- [What to produce]: Locate every line in the records below that contains the word "nearby", and copy each one.

━━ Records for this task

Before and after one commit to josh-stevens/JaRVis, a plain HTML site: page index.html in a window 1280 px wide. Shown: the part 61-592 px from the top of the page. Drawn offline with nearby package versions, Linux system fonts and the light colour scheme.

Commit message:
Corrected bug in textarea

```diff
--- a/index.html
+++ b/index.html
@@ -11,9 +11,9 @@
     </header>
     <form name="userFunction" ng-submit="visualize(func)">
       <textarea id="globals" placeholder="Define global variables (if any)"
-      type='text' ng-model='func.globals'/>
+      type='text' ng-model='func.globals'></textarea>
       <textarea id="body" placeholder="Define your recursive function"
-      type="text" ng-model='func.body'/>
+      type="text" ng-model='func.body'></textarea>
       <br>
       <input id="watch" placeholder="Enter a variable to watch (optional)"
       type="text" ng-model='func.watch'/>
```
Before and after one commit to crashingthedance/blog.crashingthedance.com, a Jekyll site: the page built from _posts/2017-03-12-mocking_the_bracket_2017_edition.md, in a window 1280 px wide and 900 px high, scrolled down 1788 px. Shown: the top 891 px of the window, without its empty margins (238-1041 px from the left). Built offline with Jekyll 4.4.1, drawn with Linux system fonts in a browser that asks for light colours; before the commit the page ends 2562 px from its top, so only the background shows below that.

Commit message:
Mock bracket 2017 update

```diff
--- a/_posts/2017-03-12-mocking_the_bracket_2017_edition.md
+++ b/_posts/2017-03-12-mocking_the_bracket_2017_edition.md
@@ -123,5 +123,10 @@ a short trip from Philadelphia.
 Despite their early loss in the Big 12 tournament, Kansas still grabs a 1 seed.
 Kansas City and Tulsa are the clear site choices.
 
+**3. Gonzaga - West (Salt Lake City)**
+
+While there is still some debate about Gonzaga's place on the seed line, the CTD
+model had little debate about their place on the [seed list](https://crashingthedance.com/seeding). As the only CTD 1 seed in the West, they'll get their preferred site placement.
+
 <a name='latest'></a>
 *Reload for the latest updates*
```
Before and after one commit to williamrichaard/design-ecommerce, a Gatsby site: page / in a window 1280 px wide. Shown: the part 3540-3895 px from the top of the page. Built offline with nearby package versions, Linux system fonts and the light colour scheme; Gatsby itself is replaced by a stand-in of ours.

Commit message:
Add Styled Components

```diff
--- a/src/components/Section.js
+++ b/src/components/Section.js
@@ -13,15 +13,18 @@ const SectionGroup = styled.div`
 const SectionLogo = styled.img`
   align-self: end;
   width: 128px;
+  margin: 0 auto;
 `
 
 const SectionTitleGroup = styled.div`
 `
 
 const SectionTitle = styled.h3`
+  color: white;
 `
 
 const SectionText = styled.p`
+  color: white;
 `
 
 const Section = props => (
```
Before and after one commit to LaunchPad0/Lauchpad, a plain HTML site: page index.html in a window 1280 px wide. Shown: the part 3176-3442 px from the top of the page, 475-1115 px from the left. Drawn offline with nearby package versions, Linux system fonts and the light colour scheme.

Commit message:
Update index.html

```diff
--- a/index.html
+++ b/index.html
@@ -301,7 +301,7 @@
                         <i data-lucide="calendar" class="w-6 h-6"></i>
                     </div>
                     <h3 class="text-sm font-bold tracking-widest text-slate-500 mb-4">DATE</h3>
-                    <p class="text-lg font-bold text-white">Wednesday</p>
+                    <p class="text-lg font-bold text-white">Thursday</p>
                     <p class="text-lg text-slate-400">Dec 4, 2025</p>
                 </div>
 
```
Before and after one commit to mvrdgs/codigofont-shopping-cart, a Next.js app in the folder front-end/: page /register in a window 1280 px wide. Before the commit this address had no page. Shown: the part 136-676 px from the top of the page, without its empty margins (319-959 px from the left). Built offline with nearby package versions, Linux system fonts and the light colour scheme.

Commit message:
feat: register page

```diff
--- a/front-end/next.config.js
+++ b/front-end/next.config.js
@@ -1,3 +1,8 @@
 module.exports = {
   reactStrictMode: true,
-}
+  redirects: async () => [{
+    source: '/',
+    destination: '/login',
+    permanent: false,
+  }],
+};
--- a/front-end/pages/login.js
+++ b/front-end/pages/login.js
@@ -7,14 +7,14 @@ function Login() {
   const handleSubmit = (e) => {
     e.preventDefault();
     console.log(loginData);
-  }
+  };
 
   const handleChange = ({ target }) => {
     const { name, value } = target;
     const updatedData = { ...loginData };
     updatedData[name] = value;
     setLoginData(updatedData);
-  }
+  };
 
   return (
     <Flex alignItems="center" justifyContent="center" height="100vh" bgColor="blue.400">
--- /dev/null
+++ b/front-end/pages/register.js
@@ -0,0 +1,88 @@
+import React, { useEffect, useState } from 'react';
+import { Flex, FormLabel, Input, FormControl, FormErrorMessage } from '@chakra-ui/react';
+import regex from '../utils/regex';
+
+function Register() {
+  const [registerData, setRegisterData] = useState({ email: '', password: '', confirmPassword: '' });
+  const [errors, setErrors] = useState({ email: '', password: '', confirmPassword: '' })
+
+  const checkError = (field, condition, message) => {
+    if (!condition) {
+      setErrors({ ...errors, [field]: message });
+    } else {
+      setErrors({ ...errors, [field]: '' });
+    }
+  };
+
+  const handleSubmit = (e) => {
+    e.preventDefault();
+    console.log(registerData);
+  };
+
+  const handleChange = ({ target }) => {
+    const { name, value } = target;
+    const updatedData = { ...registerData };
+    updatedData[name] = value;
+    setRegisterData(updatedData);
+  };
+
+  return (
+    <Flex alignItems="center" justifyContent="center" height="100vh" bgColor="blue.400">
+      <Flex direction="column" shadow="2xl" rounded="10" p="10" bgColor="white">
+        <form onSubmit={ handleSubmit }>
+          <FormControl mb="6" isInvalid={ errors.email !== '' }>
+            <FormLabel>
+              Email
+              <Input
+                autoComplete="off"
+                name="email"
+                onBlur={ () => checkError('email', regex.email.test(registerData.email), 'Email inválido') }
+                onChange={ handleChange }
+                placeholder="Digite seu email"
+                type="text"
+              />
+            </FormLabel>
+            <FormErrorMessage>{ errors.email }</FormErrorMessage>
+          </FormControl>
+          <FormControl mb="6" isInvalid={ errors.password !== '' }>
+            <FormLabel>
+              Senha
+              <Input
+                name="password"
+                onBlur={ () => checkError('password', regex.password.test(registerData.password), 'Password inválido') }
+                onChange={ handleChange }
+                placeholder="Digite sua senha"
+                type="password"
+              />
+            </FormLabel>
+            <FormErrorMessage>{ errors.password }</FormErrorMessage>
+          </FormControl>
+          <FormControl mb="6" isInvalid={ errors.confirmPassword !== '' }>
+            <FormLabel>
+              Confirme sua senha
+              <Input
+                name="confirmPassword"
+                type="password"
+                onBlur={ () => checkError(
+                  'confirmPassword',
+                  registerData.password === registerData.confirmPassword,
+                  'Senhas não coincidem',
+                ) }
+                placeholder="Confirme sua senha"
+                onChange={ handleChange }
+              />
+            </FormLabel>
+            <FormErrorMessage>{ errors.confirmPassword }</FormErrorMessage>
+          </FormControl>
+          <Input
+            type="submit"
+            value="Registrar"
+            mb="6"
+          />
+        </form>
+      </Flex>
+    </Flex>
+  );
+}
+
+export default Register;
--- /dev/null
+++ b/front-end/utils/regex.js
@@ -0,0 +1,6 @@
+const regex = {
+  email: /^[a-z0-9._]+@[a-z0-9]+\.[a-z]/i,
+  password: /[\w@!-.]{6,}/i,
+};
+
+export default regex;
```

━━━━

- [Answer for this exercise]:
Before and after one commit to josh-stevens/JaRVis, a plain HTML site: page index.html in a window 1280 px wide. Shown: the part 61-592 px from the top of the page. Drawn offline with nearby package versions, Linux system fonts and the light colour scheme.
Before and after one commit to williamrichaard/design-ecommerce, a Gatsby site: page / in a window 1280 px wide. Shown: the part 3540-3895 px from the top of the page. Built offline with nearby package versions, Linux system fonts and the light colour scheme; Gatsby itself is replaced by a stand-in of ours.
Before and after one commit to LaunchPad0/Lauchpad, a plain HTML site: page index.html in a window 1280 px wide. Shown: the part 3176-3442 px from the top of the page, 475-1115 px from the left. Drawn offline with nearby package versions, Linux system fonts and the light colour scheme.
Before and after one commit to mvrdgs/codigofont-shopping-cart, a Next.js app in the folder front-end/: page /register in a window 1280 px wide. Before the commit this address had no page. Shown: the part 136-676 px from the top of the page, without its empty margins (319-959 px from the left). Built offline with nearby package versions, Linux system fonts and the light colour scheme.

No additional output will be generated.